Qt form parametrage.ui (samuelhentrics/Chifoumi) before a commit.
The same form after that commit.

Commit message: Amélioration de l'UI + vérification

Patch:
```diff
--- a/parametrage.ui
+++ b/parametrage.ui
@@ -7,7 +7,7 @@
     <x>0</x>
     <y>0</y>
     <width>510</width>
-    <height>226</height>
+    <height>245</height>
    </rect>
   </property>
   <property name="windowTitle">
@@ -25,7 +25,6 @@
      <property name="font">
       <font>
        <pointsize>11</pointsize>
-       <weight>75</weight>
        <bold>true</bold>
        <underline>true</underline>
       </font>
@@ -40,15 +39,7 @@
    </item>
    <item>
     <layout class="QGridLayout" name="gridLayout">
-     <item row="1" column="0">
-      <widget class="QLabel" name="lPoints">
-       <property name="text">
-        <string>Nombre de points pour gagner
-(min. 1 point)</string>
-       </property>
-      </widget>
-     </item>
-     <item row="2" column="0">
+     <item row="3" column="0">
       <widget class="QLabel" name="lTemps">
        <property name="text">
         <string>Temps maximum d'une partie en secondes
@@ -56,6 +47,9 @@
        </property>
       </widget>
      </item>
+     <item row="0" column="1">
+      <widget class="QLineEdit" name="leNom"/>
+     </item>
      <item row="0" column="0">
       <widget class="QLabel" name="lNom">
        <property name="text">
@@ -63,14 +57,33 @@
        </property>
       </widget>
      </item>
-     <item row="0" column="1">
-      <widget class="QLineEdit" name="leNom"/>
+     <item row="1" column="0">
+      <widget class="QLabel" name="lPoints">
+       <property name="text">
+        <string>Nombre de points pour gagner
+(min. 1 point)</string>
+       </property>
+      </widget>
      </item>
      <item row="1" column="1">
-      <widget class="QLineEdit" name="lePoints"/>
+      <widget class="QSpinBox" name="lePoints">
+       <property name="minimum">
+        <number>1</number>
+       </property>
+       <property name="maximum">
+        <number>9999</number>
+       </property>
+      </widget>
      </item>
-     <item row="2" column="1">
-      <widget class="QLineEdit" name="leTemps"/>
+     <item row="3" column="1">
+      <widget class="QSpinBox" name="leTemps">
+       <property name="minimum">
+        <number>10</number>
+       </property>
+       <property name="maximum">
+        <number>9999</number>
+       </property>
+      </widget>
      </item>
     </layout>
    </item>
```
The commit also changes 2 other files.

————

• [Assignment]:
Having read the records, return each one exactly.

• [Result of the exercise]:
Qt form parametrage.ui (samuelhentrics/Chifoumi) before a commit.
The same form after that commit.

Commit message: Amélioration de l'UI + vérification

Patch:
```diff
--- a/parametrage.ui
+++ b/parametrage.ui
@@ -7,7 +7,7 @@
     <x>0</x>
     <y>0</y>
     <width>510</width>
-    <height>226</height>
+    <height>245</height>
    </rect>
   </property>
   <property name="windowTitle">
@@ -25,7 +25,6 @@
      <property name="font">
       <font>
        <pointsize>11</pointsize>
-       <weight>75</weight>
        <bold>true</bold>
        <underline>true</underline>
       </font>
@@ -40,15 +39,7 @@
    </item>
    <item>
     <layout class="QGridLayout" name="gridLayout">
-     <item row="1" column="0">
-      <widget class="QLabel" name="lPoints">
-       <property name="text">
-        <string>Nombre de points pour gagner
-(min. 1 point)</string>
-       </property>
-      </widget>
-     </item>
-     <item row="2" column="0">
+     <item row="3" column="0">
       <widget class="QLabel" name="lTemps">
        <property name="text">
         <string>Temps maximum d'une partie en secondes
@@ -56,6 +47,9 @@
        </property>
       </widget>
      </item>
+     <item row="0" column="1">
+      <widget class="QLineEdit" name="leNom"/>
+     </item>
      <item row="0" column="0">
       <widget class="QLabel" name="lNom">
        <property name="text">
@@ -63,14 +57,33 @@
        </property>
       </widget>
      </item>
-     <item row="0" column="1">
-      <widget class="QLineEdit" name="leNom"/>
+     <item row="1" column="0">
+      <widget class="QLabel" name="lPoints">
+       <property name="text">
+        <string>Nombre de points pour gagner
+(min. 1 point)</string>
+       </property>
+      </widget>
      </item>
      <item row="1" column="1">
-      <widget class="QLineEdit" name="lePoints"/>
+      <widget class="QSpinBox" name="lePoints">
+       <property name="minimum">
+        <number>1</number>
+       </property>
+       <property name="maximum">
+        <number>9999</number>
+       </property>
+      </widget>
      </item>
-     <item row="2" column="1">
-      <widget class="QLineEdit" name="leTemps"/>
+     <item row="3" column="1">
+      <widget class="QSpinBox" name="leTemps">
+       <property name="minimum">
+        <number>10</number>
+       </property>
+       <property name="maximum">
+        <number>9999</number>
+       </property>
+      </widget>
      </item>
     </layout>
    </item>
```
The commit also changes 2 other files.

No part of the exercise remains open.